Disrupting Reality with Prolix
Disrupting Reality with Prolix

Prolix (a.k.a. Chris McCarthy) has been a driving force within the realm of tech and dancefloor drum & bass for a good 10 years. RAM, Metalheadz and Playaz, amongst other top tier labels, have tapped him for his precisely crafted take on the genre. While some say D&B anthems no longer exist, Prolix has challenged that notion with tunes like “The Savage” and his Noisia collab “Asteroids.”

Because of his remarkable talent, Prolix is seeing the inside of a lot of airports whilst his Trendkill Records imprint is seeing some of its best releases to date. Ahead of his impending performance March 25 at Funktion, Bassrush sat down with Prolix to learn more about the making of his newest single on Friction’s esteemed Shogun Audio.

People who suck up to people to get ahead in life—I can’t stand it!

How was the signing process with Friction? This certainly isn’t your first outing on the label.
I had done a few bits for them in the past: my collaboration with Icicle called “Duality” for their 10 Years of Shogun album and another one with Friction for his Versus EP. We had discussed doing some solo things and I guess the timing was right and it all fell into place. I’ve always been a fan of their output and they’re also from my hometown [of] Brighton so it had to happen sooner or later!

Tell us a little about your new track “Nature of Reality.”
It’s the first tune finished in my new studio at my new house. I actually started it in headphones while I had no studio to work in. Things have been a bit hectic the last year or so but they have finally settled down and I’m really happy with how this turned out! It’s always difficult moving into a new space as it can take some time to really get used the sound of the new room. Fortunately this time I hit the ground running.

What inspired the name/title of the flip “Sycophant?”
“Sycophant” is an ode to all those ass kissers out there. People who suck up to people to get ahead in life—I can’t stand it!

What are some of the essential bits of gear that helped shape the sound on this single?
Seeing as both of them were started in my headphones I have to say my Audeze LCD3s got some serious use. They sound great, and used in conjunction with a mono Avantone mixcube I was able to work in a very small non-studio style environment. It gave me good results and kept me sane! I use Cubase and I’d have to say that the VSTs I used a lot on these tracks were Addictive Drums and Camel Phat/Trash—plenty of distortion! I also use a lot of the Slate plugins.

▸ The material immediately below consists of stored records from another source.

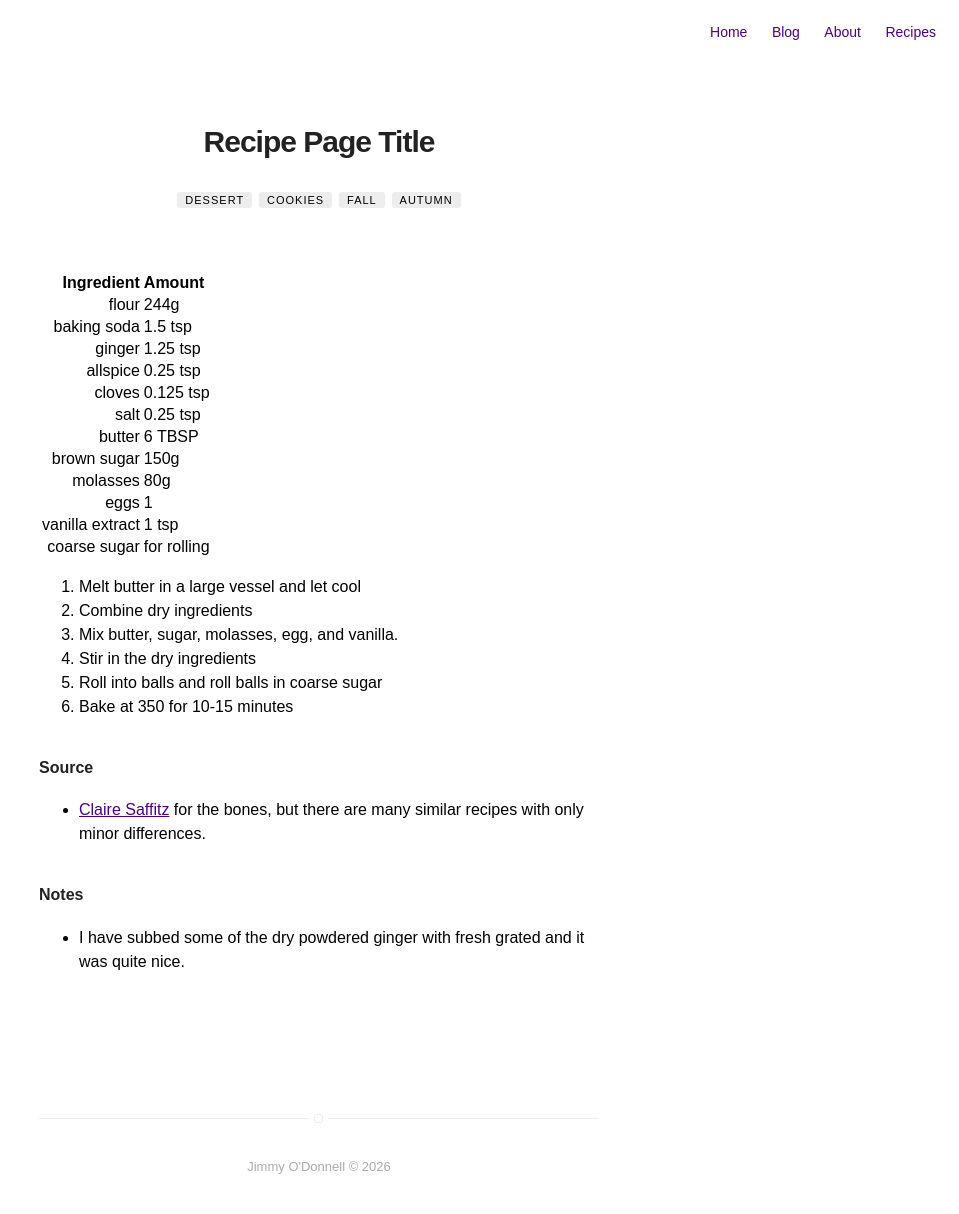
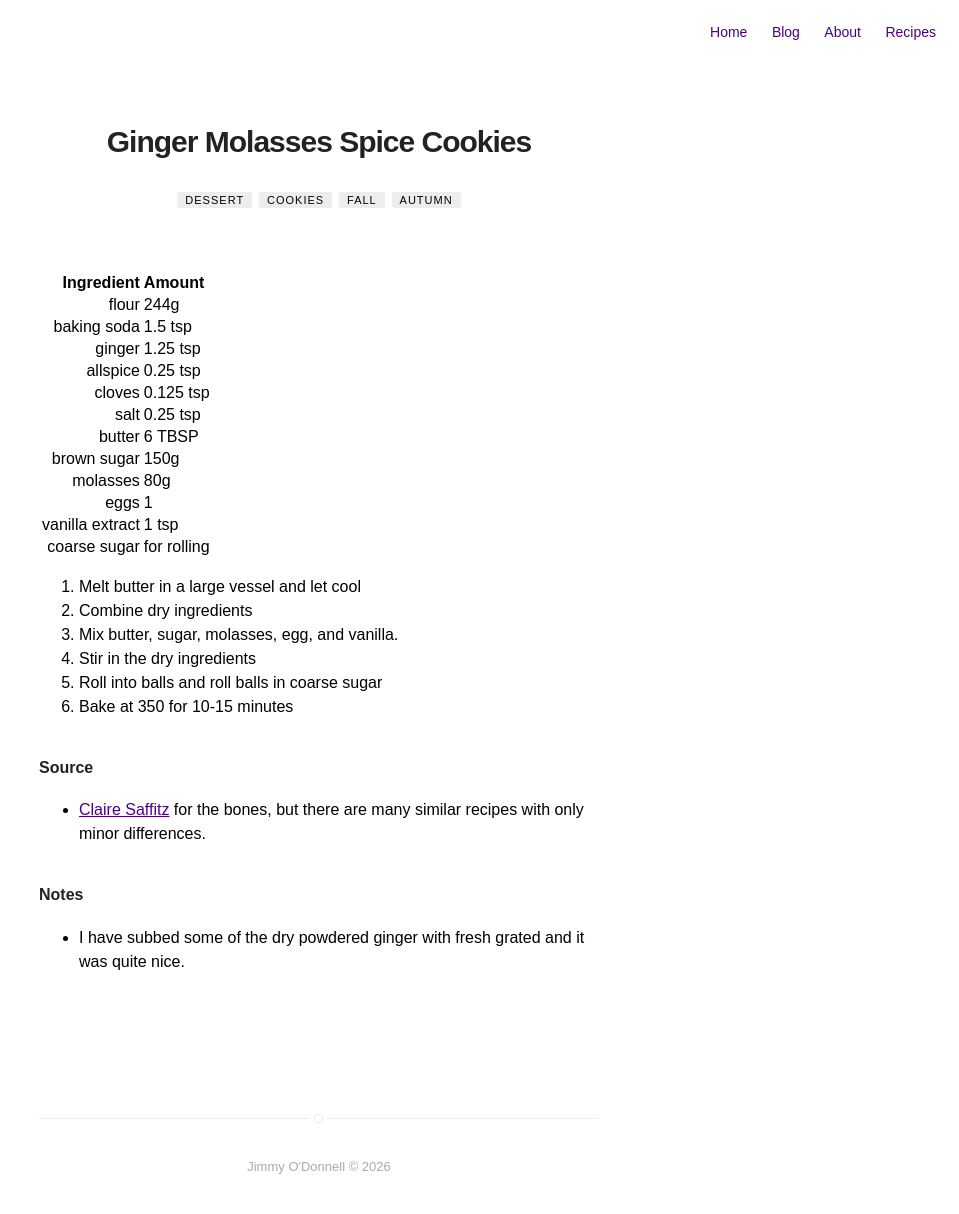
Before and after one commit to jimmyodonnell/jimmyodonnell.github.io, a Jekyll site: the page built from recipes/cookies-molasses-spice.md, in a window 1280 px wide. Shown: the whole page, without its empty margins (321-1280 px from the left). Built offline with Jekyll 4.4.1, drawn with Linux system fonts in a browser that asks for light colours.

Commit message:
add title fix names

```diff
--- a/recipes/cookies-molasses-spice.md
+++ b/recipes/cookies-molasses-spice.md
@@ -1,7 +1,7 @@
 ---
 layout: post
 category: blog
-title: Recipe Page Title
+title: Ginger Molasses Spice Cookies
 excerpt:
 modified: 2026-11-01
 tags: [dessert, cookies, fall, autumn]
```
Also changed, not shown: recipes.md (+1 -1 lines).
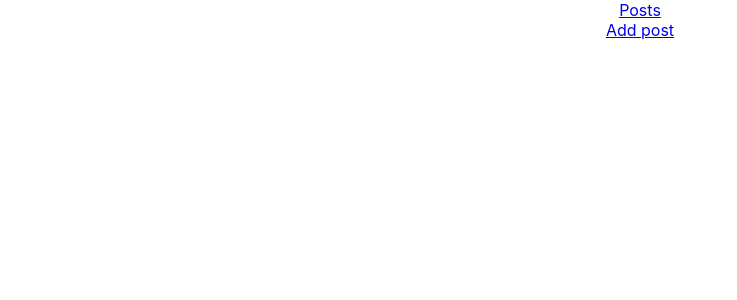
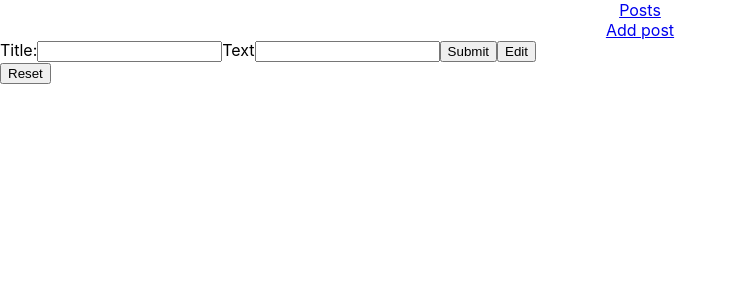
Before and after one commit to radojeRade/blog-app, a React (Create React App) app: page /edit/1 in a window 1280 px wide. Shown: the top 300 px of the page, without its empty margins (0-737 px from the left). Built offline with nearby package versions, Linux system fonts and the light colour scheme; no server answers.

Commit message:
zadatak 7

```diff
--- a/src/Router.js
+++ b/src/Router.js
@@ -19,6 +19,9 @@ export default function Router(){
         <Route exact path="/add">
             <AddPost />
         </Route>
+        <Route exact path="/edit/:id">
+            <AddPost />
+        </Route>
 
     </Switch>
     )
--- a/src/components/AddPostForm.jsx
+++ b/src/components/AddPostForm.jsx
@@ -1,10 +1,10 @@
 import React from "react";
 
-export default function AddPostForm({post, setPost, onSubmit, reset}){
+export default function AddPostForm({post, setPost, onSubmit, onSubmitEdit, reset}){
 
     return(
         <div>
-            <form onSubmit={onSubmit}>
+            <form >
             <label>Title:</label>
             <input
               required
@@ -23,7 +23,10 @@ export default function AddPostForm({post, setPost, onSubmit, reset}){
               onChange={({target}) =>
                 setPost({...post, text: target.value, createdAt: new Date()})} //ubacio datum ovde
             />
-            <button type="submit">Submit</button>
+            <button onClick={onSubmit}>Submit</button>
+            <>
+            <button onClick={onSubmitEdit}>Edit</button>
+            </>
             </form>
             <button onClick={() => {reset()}}>Reset</button>
         </div>
--- a/src/components/PostsComponent.jsx
+++ b/src/components/PostsComponent.jsx
@@ -8,6 +8,7 @@ export default function PostsComponent({id, title, text, }){
             <h4>{title} and id is: {id}</h4>
             <p>{text}</p>
             <Link to = {`/view/${id}`}><button>View</button></Link>
+            <Link to = {`/edit/${id}`}><button>Edit</button></Link>
         </div>
     )
 }
--- a/src/pages/AddPost.jsx
+++ b/src/pages/AddPost.jsx
@@ -1,13 +1,37 @@
 import React, { useState } from "react";
 import AddPostForm from "../components/AddPostForm";
-import { useHistory } from "react-router-dom";
+import { useHistory, useParams } from "react-router-dom";
 import PostsService from "../service/PostsService";
+import { useEffect } from "react";
 
 
 
 export default function AddPost(){
     const [post, setPost] = useState({title:'', text:'', createdAt:''});
+    const param = useParams();
     const history = useHistory();
+
+    const getPost =  async () => {
+        let id = Number(param.id);
+        const res = await PostsService.get(id)
+        setPost({...res});
+
+    };
+
+    useEffect(() => {
+        if(Object.keys(param).length > 0){
+            getPost();
+        }
+    }, []);
+
+    const edit = async (e) => {
+        e.preventDefault(); //mora da bi radio history
+        let id = Number(param.id);
+        const response = await PostsService.edit(id, post);
+        if(response.status === 200){
+            history.push('/posts');
+        }
+    }
 
     const handleOnSubmit = async (e) => {
         e.preventDefault();
@@ -22,13 +46,13 @@ export default function AddPost(){
         setPost({title:"", text:"", createdAt: ""});
     }
 
-
     return(
 
         <div>
             <AddPostForm post = {post}
                          setPost = {setPost}
                          onSubmit = {handleOnSubmit}
+                         onSubmitEdit = {edit}
                          reset = {reset} />
         </div>
 
--- a/src/service/PostsService.js
+++ b/src/service/PostsService.js
@@ -17,6 +17,11 @@ class PostsService {
     return res.status;
   }
 
+  async edit(id, body){
+    const res = await axiosInstance.put(`/posts/${id}`, body);
+    return res;
+  }
+
 }
 
 export default new PostsService();
```
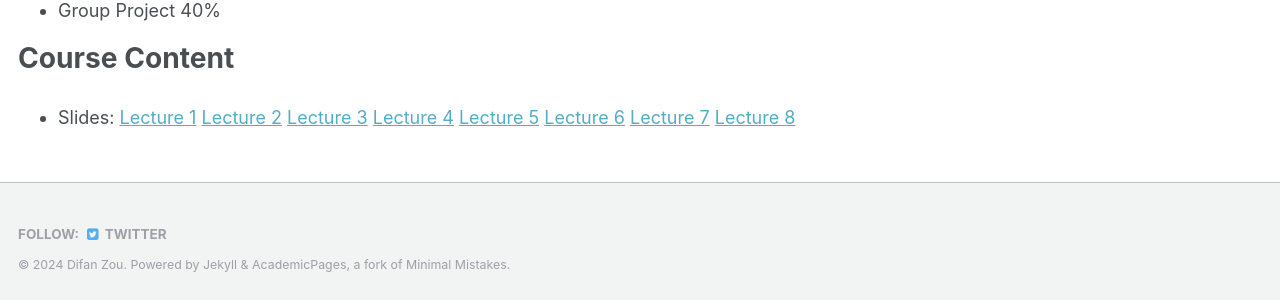
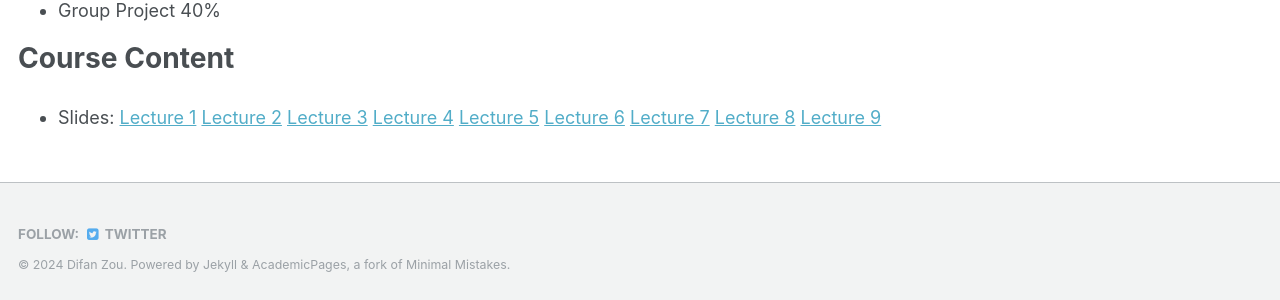
Before and after one commit to difanzou/difanzou.github.io, a Jekyll site: the page built from _teaching/2024-spring-teaching.md, in a window 1280 px wide. Shown: the part 1044-1344 px from the top of the page. Built offline with Jekyll 4.4.1, drawn with Linux system fonts in a browser that asks for light colours.

Commit message:
add teaching materials

```diff
--- a/_teaching/2024-spring-teaching.md
+++ b/_teaching/2024-spring-teaching.md
@@ -32,4 +32,4 @@
 
 # Course Content
 
-* Slides: [Lecture 1](https://drive.google.com/file/d/1hP5tAuVmUKGRKSyd2c2UkYftfWs91Kgx/view?usp=sharing) [Lecture 2](https://drive.google.com/file/d/1PtYSWEH751qYY8XHmiJDM6YHtNLxmRwC/view?usp=sharing) [Lecture 3](https://drive.google.com/file/d/1h_Fy6M91yu6yWB_-Bf9lDDnGs5W_rTgh/view?usp=sharing) [Lecture 4](https://drive.google.com/file/d/14pkzBu9KP2__IhWYIk38iMV_6bkwP_kK/view?usp=sharing) [Lecture 5](https://drive.google.com/file/d/1gHSIKgCiB6rFnYrWCJQldF6RKxgCHpD_/view?usp=sharing) [Lecture 6](https://drive.google.com/file/d/1dxV-2V0fnb5-vMzR-H5HS8dRhcG14KcO/view?usp=sharing) [Lecture 7](https://drive.google.com/file/d/1nyXxRuylZmVFelogt0dglEohb22n6nH8/view?usp=sharing) [Lecture 8](https://drive.google.com/file/d/1lxE9lnz0DpCZUzTmfudN5cClqaNq-V0I/view?usp=sharing)
+* Slides: [Lecture 1](https://drive.google.com/file/d/1hP5tAuVmUKGRKSyd2c2UkYftfWs91Kgx/view?usp=sharing) [Lecture 2](https://drive.google.com/file/d/1PtYSWEH751qYY8XHmiJDM6YHtNLxmRwC/view?usp=sharing) [Lecture 3](https://drive.google.com/file/d/1h_Fy6M91yu6yWB_-Bf9lDDnGs5W_rTgh/view?usp=sharing) [Lecture 4](https://drive.google.com/file/d/14pkzBu9KP2__IhWYIk38iMV_6bkwP_kK/view?usp=sharing) [Lecture 5](https://drive.google.com/file/d/1gHSIKgCiB6rFnYrWCJQldF6RKxgCHpD_/view?usp=sharing) [Lecture 6](https://drive.google.com/file/d/1dxV-2V0fnb5-vMzR-H5HS8dRhcG14KcO/view?usp=sharing) [Lecture 7](https://drive.google.com/file/d/1nyXxRuylZmVFelogt0dglEohb22n6nH8/view?usp=sharing) [Lecture 8](https://drive.google.com/file/d/1lxE9lnz0DpCZUzTmfudN5cClqaNq-V0I/view?usp=sharing) [Lecture 9](https://drive.google.com/file/d/1rb9DH8jzd-rePFsz4jPcqzzf43fujIgH/view?usp=sharing)
```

What are some current sound design trends that haven’t been bashed to death yet?
I suppose the synth Serum is what everyone seems to be bashing these days. It seems to have taken over from NI Massive as the go-to bass music synth. I think it gets caned in dubstep a lot and I can hear it more and more in drum & bass tracks. It’s also a bit more intuitive than FM8, which takes a lot of getting used to. I haven’t explored it that much yet but I intend to see what all the fuss is about.

It seems like momentum is rising for the darker side of dancefloor. What do you feel is the next evolution for this sound?
I’m not sure about evolution; the engineering of it all just seems to get better and better, but the vibes are still the same. I feel the subgenre is having a real surge of popularity, and long may it continue. It will never be the most popular kid on the block but I’m fine with that; it’s not supposed to be!

What do you have coming up next on Trendkill?
Next for Trendkill is a track by myself and Sustance entitled “Patriot” and then Sustance alongside Gusto on vocal duties with “Half Life”—all heavy neuro beats keeping up with the tradition! That is due mid-March. I’ve also got beats by some new sick artists to put out, as well as a remixes from the Transcendent EP with some wicked tracks by some big names. Exciting times; watch this space!

Who are some of the newer artists that have caught your ear?
He’s not necessarily new but I love L 33’s output at the moment. He’s doing some great stuff for Eatbrain and Blackout. Aggressor Bunx and Malux are also making some great tracks with high production levels—all quality dancefloor stuff. Sustance also has some wicked beats in the pipeline!

We are thrilled to have you back in the States. What do you like most about playing in the US?
Playing for Bassrush! I just love coming over to the States in general; the novelty certainly hasn’t worn off! The production on the Bassrush stages are second to none and are run by some great guys. Aside from Bassrush, there are also other wicked nights around albeit spread over a huge area, but they don’t have to be super huge events to be good. There are lots of hardworking promoters in the States doing smaller nights, working their arses off to bring good music to the local fans and I’m happy whenever I get to be a part of that.